Records supplied

----------------------------------------

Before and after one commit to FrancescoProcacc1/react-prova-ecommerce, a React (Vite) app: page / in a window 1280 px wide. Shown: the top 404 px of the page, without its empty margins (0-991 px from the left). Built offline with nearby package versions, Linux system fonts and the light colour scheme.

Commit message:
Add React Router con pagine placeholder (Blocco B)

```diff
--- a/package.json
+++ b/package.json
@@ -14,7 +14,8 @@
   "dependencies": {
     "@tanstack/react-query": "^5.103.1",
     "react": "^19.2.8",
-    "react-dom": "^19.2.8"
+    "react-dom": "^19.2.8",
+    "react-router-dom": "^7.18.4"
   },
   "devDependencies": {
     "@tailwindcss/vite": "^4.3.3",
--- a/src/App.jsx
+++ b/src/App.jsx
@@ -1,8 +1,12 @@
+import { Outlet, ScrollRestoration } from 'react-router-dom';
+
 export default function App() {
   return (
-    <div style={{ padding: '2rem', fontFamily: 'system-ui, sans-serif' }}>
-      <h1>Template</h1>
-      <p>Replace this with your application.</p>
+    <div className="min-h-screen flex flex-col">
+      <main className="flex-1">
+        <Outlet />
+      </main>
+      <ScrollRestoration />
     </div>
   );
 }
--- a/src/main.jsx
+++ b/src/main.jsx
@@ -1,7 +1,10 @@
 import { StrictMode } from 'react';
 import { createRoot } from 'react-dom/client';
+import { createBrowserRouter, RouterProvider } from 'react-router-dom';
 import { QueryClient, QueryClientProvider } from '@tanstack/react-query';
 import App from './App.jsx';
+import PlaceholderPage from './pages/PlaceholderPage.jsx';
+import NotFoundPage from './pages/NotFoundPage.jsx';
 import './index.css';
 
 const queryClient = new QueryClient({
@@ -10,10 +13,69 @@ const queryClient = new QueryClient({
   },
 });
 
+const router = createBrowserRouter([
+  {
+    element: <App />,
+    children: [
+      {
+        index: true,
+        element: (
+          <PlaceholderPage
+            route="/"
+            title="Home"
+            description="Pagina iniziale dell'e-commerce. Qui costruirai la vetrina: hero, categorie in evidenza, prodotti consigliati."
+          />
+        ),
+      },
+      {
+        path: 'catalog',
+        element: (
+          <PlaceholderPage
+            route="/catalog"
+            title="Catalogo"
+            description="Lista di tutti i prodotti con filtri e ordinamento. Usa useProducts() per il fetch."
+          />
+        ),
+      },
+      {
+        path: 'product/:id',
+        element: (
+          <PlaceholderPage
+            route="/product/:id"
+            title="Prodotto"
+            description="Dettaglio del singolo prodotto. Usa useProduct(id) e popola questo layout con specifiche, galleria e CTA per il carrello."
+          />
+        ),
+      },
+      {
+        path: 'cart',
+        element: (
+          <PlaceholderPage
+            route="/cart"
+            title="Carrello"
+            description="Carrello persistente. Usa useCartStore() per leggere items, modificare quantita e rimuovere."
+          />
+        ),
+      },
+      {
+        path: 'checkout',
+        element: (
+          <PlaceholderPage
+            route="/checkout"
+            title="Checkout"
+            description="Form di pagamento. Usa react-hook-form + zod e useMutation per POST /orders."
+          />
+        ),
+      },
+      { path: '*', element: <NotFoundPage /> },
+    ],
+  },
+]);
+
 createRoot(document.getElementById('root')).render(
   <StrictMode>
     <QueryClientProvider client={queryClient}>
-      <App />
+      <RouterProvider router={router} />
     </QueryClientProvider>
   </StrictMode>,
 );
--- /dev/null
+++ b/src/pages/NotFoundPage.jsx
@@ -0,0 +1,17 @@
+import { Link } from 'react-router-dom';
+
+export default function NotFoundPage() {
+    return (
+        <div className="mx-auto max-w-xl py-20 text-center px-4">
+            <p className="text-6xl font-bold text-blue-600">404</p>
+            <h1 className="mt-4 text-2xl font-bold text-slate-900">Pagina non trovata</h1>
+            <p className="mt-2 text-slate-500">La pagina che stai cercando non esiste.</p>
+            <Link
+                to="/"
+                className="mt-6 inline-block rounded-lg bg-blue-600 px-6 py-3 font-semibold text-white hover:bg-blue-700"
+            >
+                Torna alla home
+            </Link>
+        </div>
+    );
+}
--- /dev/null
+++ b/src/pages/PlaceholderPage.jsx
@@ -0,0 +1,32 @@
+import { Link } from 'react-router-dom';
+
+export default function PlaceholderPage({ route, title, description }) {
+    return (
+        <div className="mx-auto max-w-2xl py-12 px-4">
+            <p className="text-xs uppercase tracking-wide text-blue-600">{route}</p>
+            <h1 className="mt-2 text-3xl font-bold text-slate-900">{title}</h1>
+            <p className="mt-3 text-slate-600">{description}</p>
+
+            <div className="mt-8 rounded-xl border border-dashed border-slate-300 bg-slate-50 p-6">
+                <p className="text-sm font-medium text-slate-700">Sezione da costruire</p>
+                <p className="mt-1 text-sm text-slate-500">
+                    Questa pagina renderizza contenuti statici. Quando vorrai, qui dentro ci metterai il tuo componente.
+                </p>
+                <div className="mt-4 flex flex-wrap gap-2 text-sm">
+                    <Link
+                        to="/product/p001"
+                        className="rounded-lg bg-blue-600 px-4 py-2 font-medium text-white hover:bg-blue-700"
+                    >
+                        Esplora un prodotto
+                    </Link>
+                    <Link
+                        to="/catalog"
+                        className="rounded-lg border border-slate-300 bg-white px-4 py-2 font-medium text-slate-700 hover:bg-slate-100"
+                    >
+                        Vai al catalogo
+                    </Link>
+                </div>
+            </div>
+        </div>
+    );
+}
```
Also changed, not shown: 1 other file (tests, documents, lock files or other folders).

----------------------------------------

What the task requires
Write each line above out exactly.

Your response
Before and after one commit to FrancescoProcacc1/react-prova-ecommerce, a React (Vite) app: page / in a window 1280 px wide. Shown: the top 404 px of the page, without its empty margins (0-991 px from the left). Built offline with nearby package versions, Linux system fonts and the light colour scheme.

Commit message:
Add React Router con pagine placeholder (Blocco B)

```diff
--- a/package.json
+++ b/package.json
@@ -14,7 +14,8 @@
   "dependencies": {
     "@tanstack/react-query": "^5.103.1",
     "react": "^19.2.8",
-    "react-dom": "^19.2.8"
+    "react-dom": "^19.2.8",
+    "react-router-dom": "^7.18.4"
   },
   "devDependencies": {
     "@tailwindcss/vite": "^4.3.3",
--- a/src/App.jsx
+++ b/src/App.jsx
@@ -1,8 +1,12 @@
+import { Outlet, ScrollRestoration } from 'react-router-dom';
+
 export default function App() {
   return (
-    <div style={{ padding: '2rem', fontFamily: 'system-ui, sans-serif' }}>
-      <h1>Template</h1>
-      <p>Replace this with your application.</p>
+    <div className="min-h-screen flex flex-col">
+      <main className="flex-1">
+        <Outlet />
+      </main>
+      <ScrollRestoration />
     </div>
   );
 }
--- a/src/main.jsx
+++ b/src/main.jsx
@@ -1,7 +1,10 @@
 import { StrictMode } from 'react';
 import { createRoot } from 'react-dom/client';
+import { createBrowserRouter, RouterProvider } from 'react-router-dom';
 import { QueryClient, QueryClientProvider } from '@tanstack/react-query';
 import App from './App.jsx';
+import PlaceholderPage from './pages/PlaceholderPage.jsx';
+import NotFoundPage from './pages/NotFoundPage.jsx';
 import './index.css';
 
 const queryClient = new QueryClient({
@@ -10,10 +13,69 @@ const queryClient = new QueryClient({
   },
 });
 
+const router = createBrowserRouter([
+  {
+    element: <App />,
+    children: [
+      {
+        index: true,
+        element: (
+          <PlaceholderPage
+            route="/"
+            title="Home"
+            description="Pagina iniziale dell'e-commerce. Qui costruirai la vetrina: hero, categorie in evidenza, prodotti consigliati."
+          />
+        ),
+      },
+      {
+        path: 'catalog',
+        element: (
+          <PlaceholderPage
+            route="/catalog"
+            title="Catalogo"
+            description="Lista di tutti i prodotti con filtri e ordinamento. Usa useProducts() per il fetch."
+          />
+        ),
+      },
+      {
+        path: 'product/:id',
+        element: (
+          <PlaceholderPage
+            route="/product/:id"
+            title="Prodotto"
+            description="Dettaglio del singolo prodotto. Usa useProduct(id) e popola questo layout con specifiche, galleria e CTA per il carrello."
+          />
+        ),
+      },
+      {
+        path: 'cart',
+        element: (
+          <PlaceholderPage
+            route="/cart"
+            title="Carrello"
+            description="Carrello persistente. Usa useCartStore() per leggere items, modificare quantita e rimuovere."
+          />
+        ),
+      },
+      {
+        path: 'checkout',
+        element: (
+          <PlaceholderPage
+            route="/checkout"
+            title="Checkout"
+            description="Form di pagamento. Usa react-hook-form + zod e useMutation per POST /orders."
+          />
+        ),
+      },
+      { path: '*', element: <NotFoundPage /> },
+    ],
+  },
+]);
+
 createRoot(document.getElementById('root')).render(
   <StrictMode>
     <QueryClientProvider client={queryClient}>
-      <App />
+      <RouterProvider router={router} />
     </QueryClientProvider>
   </StrictMode>,
 );
--- /dev/null
+++ b/src/pages/NotFoundPage.jsx
@@ -0,0 +1,17 @@
+import { Link } from 'react-router-dom';
+
+export default function NotFoundPage() {
+    return (
+        <div className="mx-auto max-w-xl py-20 text-center px-4">
+            <p className="text-6xl font-bold text-blue-600">404</p>
+            <h1 className="mt-4 text-2xl font-bold text-slate-900">Pagina non trovata</h1>
+            <p className="mt-2 text-slate-500">La pagina che stai cercando non esiste.</p>
+            <Link
+                to="/"
+                className="mt-6 inline-block rounded-lg bg-blue-600 px-6 py-3 font-semibold text-white hover:bg-blue-700"
+            >
+                Torna alla home
+            </Link>
+        </div>
+    );
+}
--- /dev/null
+++ b/src/pages/PlaceholderPage.jsx
@@ -0,0 +1,32 @@
+import { Link } from 'react-router-dom';
+
+export default function PlaceholderPage({ route, title, description }) {
+    return (
+        <div className="mx-auto max-w-2xl py-12 px-4">
+            <p className="text-xs uppercase tracking-wide text-blue-600">{route}</p>
+            <h1 className="mt-2 text-3xl font-bold text-slate-900">{title}</h1>
+            <p className="mt-3 text-slate-600">{description}</p>
+
+            <div className="mt-8 rounded-xl border border-dashed border-slate-300 bg-slate-50 p-6">
+                <p className="text-sm font-medium text-slate-700">Sezione da costruire</p>
+                <p className="mt-1 text-sm text-slate-500">
+                    Questa pagina renderizza contenuti statici. Quando vorrai, qui dentro ci metterai il tuo componente.
+                </p>
+                <div className="mt-4 flex flex-wrap gap-2 text-sm">
+                    <Link
+                        to="/product/p001"
+                        className="rounded-lg bg-blue-600 px-4 py-2 font-medium text-white hover:bg-blue-700"
+                    >
+                        Esplora un prodotto
+                    </Link>
+                    <Link
+                        to="/catalog"
+                        className="rounded-lg border border-slate-300 bg-white px-4 py-2 font-medium text-slate-700 hover:bg-slate-100"
+                    >
+                        Vai al catalogo
+                    </Link>
+                </div>
+            </div>
+        </div>
+    );
+}
```
Also changed, not shown: 1 other file (tests, documents, lock files or other folders).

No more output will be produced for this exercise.